__TASK DETAILS__.
Your answer should hold only the lines from the start of the data below through the line with "Drop the profile", copied exactly, with pictures left out.

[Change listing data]
+--
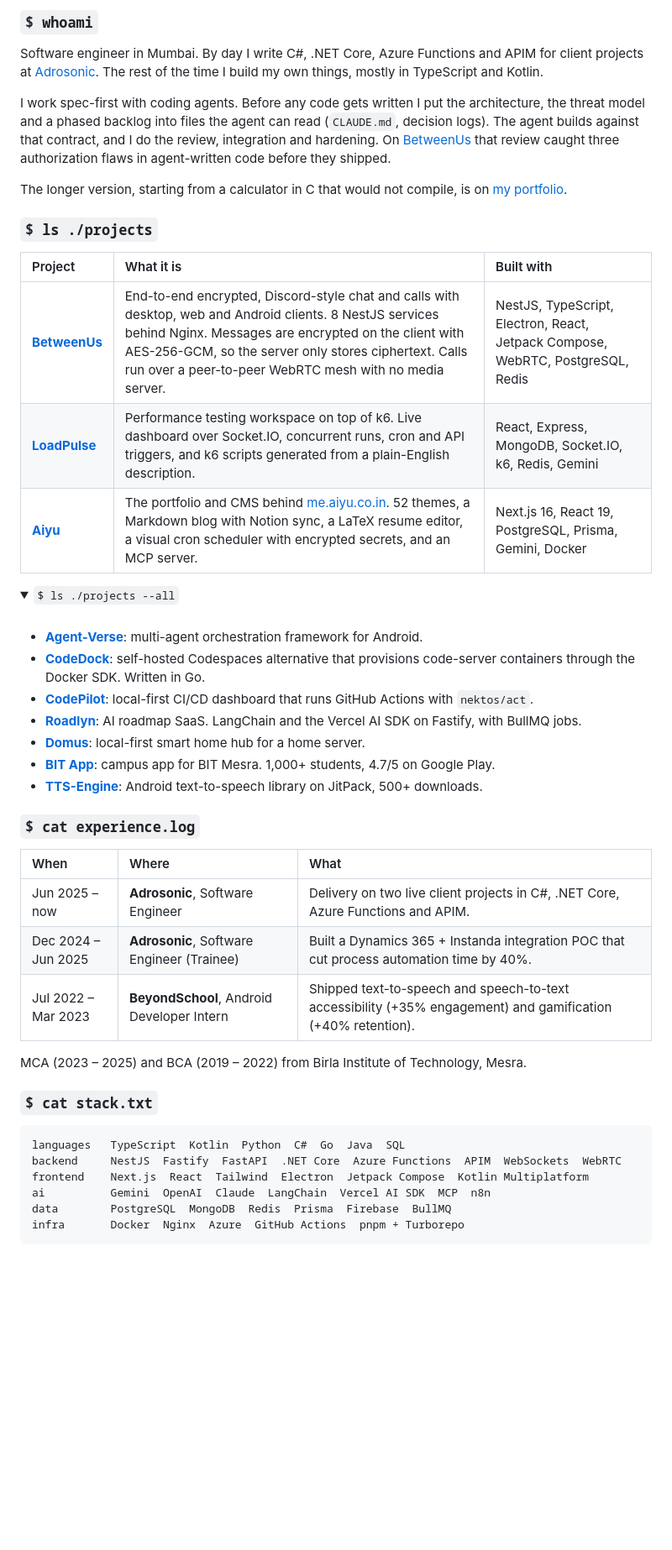
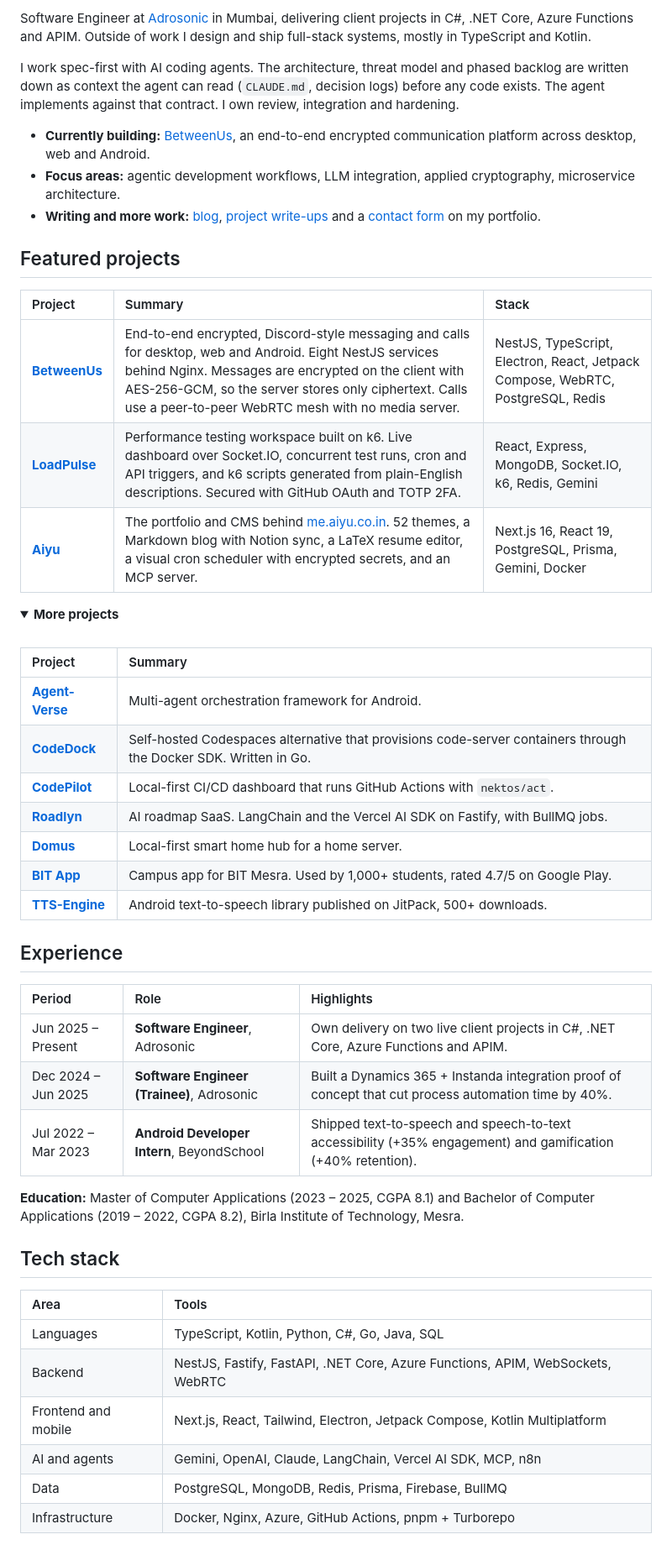
Before and after one commit to aiyu-ayaan/aiyu-ayaan, a Markdown page: README.md, the part around one of its changes. Shown at 84% size. Rendered like a GitHub page; folded sections open; blank space fills up the shorter version.

Commit message:
docs: unify badges and tighten README copy
Drop the profile views counter, which was failing to load, and restyle
the remaining badges so they share one flat-square scheme with the
WakaTime badge. Add portfolio, resume, LinkedIn and email badges in
place of the code-styled nav row.

Use plain section headings, turn the project and stack lists into
tables, and add CGPA to the education line.

Co-Authored-By: Claude Opus 5.5 <noreply@anthropic.com>

````diff
--- a/README.md
+++ b/README.md
@@ -19,52 +17,54 @@
 
-### `$ whoami`
+Software Engineer at [Adrosonic](https://www.adrosonic.com/) in Mumbai, delivering client projects in C#, .NET Core, Azure Functions and APIM. Outside of work I design and ship full-stack systems, mostly in TypeScript and Kotlin.
 
-Software engineer in Mumbai. By day I write C#, .NET Core, Azure Functions and APIM for client projects at [Adrosonic](https://www.adrosonic.com/). The rest of the time I build my own things, mostly in TypeScript and Kotlin.
+I work spec-first with AI coding agents. The architecture, threat model and phased backlog are written down as context the agent can read (`CLAUDE.md`, decision logs) before any code exists. The agent implements against that contract. I own review, integration and hardening.
 
-I work spec-first with coding agents. Before any code gets written I put the architecture, the threat model and a phased backlog into files the agent can read (`CLAUDE.md`, decision logs). The agent builds against that contract, and I do the review, integration and hardening. On [BetweenUs](https://github.com/aiyu-ayaan/BetweenUs) that review caught three authorization flaws in agent-written code before they shipped.
+- **Currently building:** [BetweenUs](https://github.com/aiyu-ayaan/BetweenUs), an end-to-end encrypted communication platform across desktop, web and Android.
+- **Focus areas:** agentic development workflows, LLM integration, applied cryptography, microservice architecture.
+- **Writing and more work:** [blog](https://me.aiyu.co.in/blogs), [project write-ups](https://me.aiyu.co.in/projects) and a [contact form](https://me.aiyu.co.in/contact-us) on my portfolio.
 
-The longer version, starting from a calculator in C that would not compile, is on [my portfolio](https://me.aiyu.co.in/).
+## Featured projects
 
-### `$ ls ./projects`
-
-| Project | What it is | Built with |
+| Project | Summary | Stack |
 | :-- | :-- | :-- |
-| [**BetweenUs**](https://github.com/aiyu-ayaan/BetweenUs) | End-to-end encrypted, Discord-style chat and calls with desktop, web and Android clients. 8 NestJS services behind Nginx. Messages are encrypted on the client with AES-256-GCM, so the server only stores ciphertext. Calls run over a peer-to-peer WebRTC mesh with no media server. | NestJS, TypeScript, Electron, React, Jetpack Compose, WebRTC, PostgreSQL, Redis |
-| [**LoadPulse**](https://github.com/aiyu-ayaan/LoadPulse) | Performance testing workspace on top of k6. Live dashboard over Socket.IO, concurrent runs, cron and API triggers, and k6 scripts generated from a plain-English description. | React, Express, MongoDB, Socket.IO, k6, Redis, Gemini |
+| [**BetweenUs**](https://github.com/aiyu-ayaan/BetweenUs) | End-to-end encrypted, Discord-style messaging and calls for desktop, web and Android. Eight NestJS services behind Nginx. Messages are encrypted on the client with AES-256-GCM, so the server stores only ciphertext. Calls use a peer-to-peer WebRTC mesh with no media server. | NestJS, TypeScript, Electron, React, Jetpack Compose, WebRTC, PostgreSQL, Redis |
+| [**LoadPulse**](https://github.com/aiyu-ayaan/LoadPulse) | Performance testing workspace built on k6. Live dashboard over Socket.IO, concurrent test runs, cron and API triggers, and k6 scripts generated from plain-English descriptions. Secured with GitHub OAuth and TOTP 2FA. | React, Express, MongoDB, Socket.IO, k6, Redis, Gemini |
 | [**Aiyu**](https://github.com/aiyu-ayaan/Aiyu) | The portfolio and CMS behind [me.aiyu.co.in](https://me.aiyu.co.in/). 52 themes, a Markdown blog with Notion sync, a LaTeX resume editor, a visual cron scheduler with encrypted secrets, and an MCP server. | Next.js 16, React 19, PostgreSQL, Prisma, Gemini, Docker |
 
 <details>
-<summary><code>$ ls ./projects --all</code></summary>
+<summary><b>More projects</b></summary>
 <br>
 
-- [**Agent-Verse**](https://github.com/aiyu-ayaan/Agent-Verse): multi-agent orchestration framework for Android.
-- [**CodeDock**](https://github.com/aiyu-ayaan/CodeDock): self-hosted Codespaces alternative that provisions code-server containers through the Docker SDK. Written in Go.
-- [**CodePilot**](https://github.com/aiyu-ayaan/Code-Pilot): local-first CI/CD dashboard that runs GitHub Actions with `nektos/act`.
-- [**Roadlyn**](https://github.com/aiyu-ayaan/Roadlyn): AI roadmap SaaS. LangChain and the Vercel AI SDK on Fastify, with BullMQ jobs.
-- [**Domus**](https://github.com/aiyu-ayaan/Domus): local-first smart home hub for a home server.
-- [**BIT App**](https://github.com/aiyu-ayaan/BIT-App): campus app for BIT Mesra. 1,000+ students, 4.7/5 on Google Play.
-- [**TTS-Engine**](https://github.com/aiyu-ayaan/tts-engine): Android text-to-speech library on JitPack, 500+ downloads.
+| Project | Summary |
+| :-- | :-- |
+| [**Agent-Verse**](https://github.com/aiyu-ayaan/Agent-Verse) | Multi-agent orchestration framework for Android. |
+| [**CodeDock**](https://github.com/aiyu-ayaan/CodeDock) | Self-hosted Codespaces alternative that provisions code-server containers through the Docker SDK. Written in Go. |
+| [**CodePilot**](https://github.com/aiyu-ayaan/Code-Pilot) | Local-first CI/CD dashboard that runs GitHub Actions with `nektos/act`. |
+| [**Roadlyn**](https://github.com/aiyu-ayaan/Roadlyn) | AI roadmap SaaS. LangChain and the Vercel AI SDK on Fastify, with BullMQ jobs. |
+| [**Domus**](https://github.com/aiyu-ayaan/Domus) | Local-first smart home hub for a home server. |
+| [**BIT App**](https://github.com/aiyu-ayaan/BIT-App) | Campus app for BIT Mesra. Used by 1,000+ students, rated 4.7/5 on Google Play. |
+| [**TTS-Engine**](https://github.com/aiyu-ayaan/tts-engine) | Android text-to-speech library published on JitPack, 500+ downloads. |
 
 </details>
 
-### `$ cat experience.log`
+## Experience
 
-| When | Where | What |
+| Period | Role | Highlights |
 | :-- | :-- | :-- |
-| Jun 2025 – now | **Adrosonic**, Software Engineer | Delivery on two live client projects in C#, .NET Core, Azure Functions and APIM. |
-| Dec 2024 – Jun 2025 | **Adrosonic**, Software Engineer (Trainee) | Built a Dynamics 365 + Instanda integration POC that cut process automation time by 40%. |
-| Jul 2022 – Mar 2023 | **BeyondSchool**, Android Developer Intern | Shipped text-to-speech and speech-to-text accessibility (+35% engagement) and gamification (+40% retention). |
+| Jun 2025 – Present | **Software Engineer**, Adrosonic | Own delivery on two live client projects in C#, .NET Core, Azure Functions and APIM. |
+| Dec 2024 – Jun 2025 | **Software Engineer (Trainee)**, Adrosonic | Built a Dynamics 365 + Instanda integration proof of concept that cut process automation time by 40%. |
+| Jul 2022 – Mar 2023 | **Android Developer Intern**, BeyondSchool | Shipped text-to-speech and speech-to-text accessibility (+35% engagement) and gamification (+40% retention). |
 
-MCA (2023 – 2025) and BCA (2019 – 2022) from Birla Institute of Technology, Mesra.
+**Education:** Master of Computer Applications (2023 – 2025, CGPA 8.1) and Bachelor of Computer Applications (2019 – 2022, CGPA 8.2), Birla Institute of Technology, Mesra.
 
-### `$ cat stack.txt`
+## Tech stack
 
-```text
-languages   TypeScript  Kotlin  Python  C#  Go  Java  SQL
-backend     NestJS  Fastify  FastAPI  .NET Core  Azure Functions  APIM  WebSockets  WebRTC
-frontend    Next.js  React  Tailwind  Electron  Jetpack Compose  Kotlin Multiplatform
-ai          Gemini  OpenAI  Claude  LangChain  Vercel AI SDK  MCP  n8n
-data        PostgreSQL  MongoDB  Redis  Prisma  Firebase  BullMQ
-infra       Docker  Nginx  Azure  GitHub Actions  pnpm + Turborepo
-```
+| Area | Tools |
+| :-- | :-- |
+| Languages | TypeScript, Kotlin, Python, C#, Go, Java, SQL |
+| Backend | NestJS, Fastify, FastAPI, .NET Core, Azure Functions, APIM, WebSockets, WebRTC |
+| Frontend and mobile | Next.js, React, Tailwind, Electron, Jetpack Compose, Kotlin Multiplatform |
+| AI and agents | Gemini, OpenAI, Claude, LangChain, Vercel AI SDK, MCP, n8n |
+| Data | PostgreSQL, MongoDB, Redis, Prisma, Firebase, BullMQ |
+| Infrastructure | Docker, Nginx, Azure, GitHub Actions, pnpm + Turborepo |
 
````
Also changed, not shown: other parts of README.md (+11 -19 lines).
+--
__ANSWER SPACE__.
Before and after one commit to aiyu-ayaan/aiyu-ayaan, a Markdown page: README.md, the part around one of its changes. Shown at 84% size. Rendered like a GitHub page; folded sections open; blank space fills up the shorter version.

Commit message:
docs: unify badges and tighten README copy
Drop the profile views counter, which was failing to load, and restyle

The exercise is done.